Clothed in stand collar uniforms and bustle dresses from the Victorian Era, each portrait is carefully directed to enhance the visual wonders of the models’ distinct physique. View the full gallery and info at Naruyama Gallery

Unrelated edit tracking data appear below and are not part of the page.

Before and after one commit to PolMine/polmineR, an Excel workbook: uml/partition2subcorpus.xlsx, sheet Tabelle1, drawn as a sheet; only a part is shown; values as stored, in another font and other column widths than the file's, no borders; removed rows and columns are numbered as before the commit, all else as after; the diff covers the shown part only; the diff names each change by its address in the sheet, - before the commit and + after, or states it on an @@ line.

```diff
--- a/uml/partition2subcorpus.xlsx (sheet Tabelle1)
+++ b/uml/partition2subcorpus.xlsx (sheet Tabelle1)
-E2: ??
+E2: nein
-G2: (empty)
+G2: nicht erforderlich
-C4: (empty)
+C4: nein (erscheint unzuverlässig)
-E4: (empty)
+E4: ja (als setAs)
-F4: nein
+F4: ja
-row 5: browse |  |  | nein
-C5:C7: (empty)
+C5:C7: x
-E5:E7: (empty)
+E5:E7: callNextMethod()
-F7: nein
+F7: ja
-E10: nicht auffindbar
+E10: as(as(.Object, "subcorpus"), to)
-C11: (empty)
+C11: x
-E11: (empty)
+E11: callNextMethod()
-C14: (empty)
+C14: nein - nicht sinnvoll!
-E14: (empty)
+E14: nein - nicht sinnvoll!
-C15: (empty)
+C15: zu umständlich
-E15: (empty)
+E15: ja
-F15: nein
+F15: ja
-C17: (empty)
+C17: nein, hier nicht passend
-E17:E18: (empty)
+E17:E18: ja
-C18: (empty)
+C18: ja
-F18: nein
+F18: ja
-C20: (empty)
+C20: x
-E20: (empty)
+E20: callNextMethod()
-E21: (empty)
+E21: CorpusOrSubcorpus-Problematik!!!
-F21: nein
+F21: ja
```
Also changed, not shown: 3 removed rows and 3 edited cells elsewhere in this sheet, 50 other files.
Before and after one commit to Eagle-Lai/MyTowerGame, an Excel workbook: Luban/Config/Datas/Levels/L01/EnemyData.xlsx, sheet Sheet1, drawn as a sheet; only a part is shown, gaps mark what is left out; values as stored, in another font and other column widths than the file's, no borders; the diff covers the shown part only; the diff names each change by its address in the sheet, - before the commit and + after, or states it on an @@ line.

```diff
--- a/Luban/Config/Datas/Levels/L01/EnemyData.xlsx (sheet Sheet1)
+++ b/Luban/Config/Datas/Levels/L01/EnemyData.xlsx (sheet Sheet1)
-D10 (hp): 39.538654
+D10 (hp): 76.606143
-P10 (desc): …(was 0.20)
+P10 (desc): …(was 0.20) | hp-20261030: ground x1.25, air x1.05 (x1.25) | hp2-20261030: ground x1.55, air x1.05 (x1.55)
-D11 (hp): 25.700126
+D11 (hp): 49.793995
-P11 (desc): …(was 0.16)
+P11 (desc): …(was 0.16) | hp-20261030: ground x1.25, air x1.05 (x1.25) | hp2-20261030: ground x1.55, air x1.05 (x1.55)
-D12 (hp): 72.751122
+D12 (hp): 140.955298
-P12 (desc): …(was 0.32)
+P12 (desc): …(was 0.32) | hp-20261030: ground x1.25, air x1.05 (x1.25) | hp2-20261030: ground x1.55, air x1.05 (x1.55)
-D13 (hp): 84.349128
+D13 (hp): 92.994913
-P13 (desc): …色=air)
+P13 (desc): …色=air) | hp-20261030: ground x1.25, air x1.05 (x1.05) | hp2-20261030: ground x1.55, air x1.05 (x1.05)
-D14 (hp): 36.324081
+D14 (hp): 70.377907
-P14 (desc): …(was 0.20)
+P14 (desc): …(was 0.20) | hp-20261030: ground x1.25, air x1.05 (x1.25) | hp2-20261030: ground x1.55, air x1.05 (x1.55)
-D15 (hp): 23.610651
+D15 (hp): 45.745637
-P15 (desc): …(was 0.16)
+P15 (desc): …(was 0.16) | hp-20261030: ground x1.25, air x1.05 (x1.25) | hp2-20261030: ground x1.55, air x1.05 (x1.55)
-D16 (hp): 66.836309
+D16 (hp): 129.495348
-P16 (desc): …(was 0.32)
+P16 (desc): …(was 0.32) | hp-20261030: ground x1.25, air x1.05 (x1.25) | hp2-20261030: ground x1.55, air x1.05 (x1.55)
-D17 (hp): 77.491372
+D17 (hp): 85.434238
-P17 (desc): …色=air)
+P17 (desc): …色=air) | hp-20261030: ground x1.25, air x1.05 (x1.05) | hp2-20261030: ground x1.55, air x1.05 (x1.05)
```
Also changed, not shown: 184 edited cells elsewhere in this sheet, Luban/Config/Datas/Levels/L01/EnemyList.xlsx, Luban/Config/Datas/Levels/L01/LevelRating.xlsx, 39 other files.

Continue reading Photography: Glamorous Freaks From the 1800s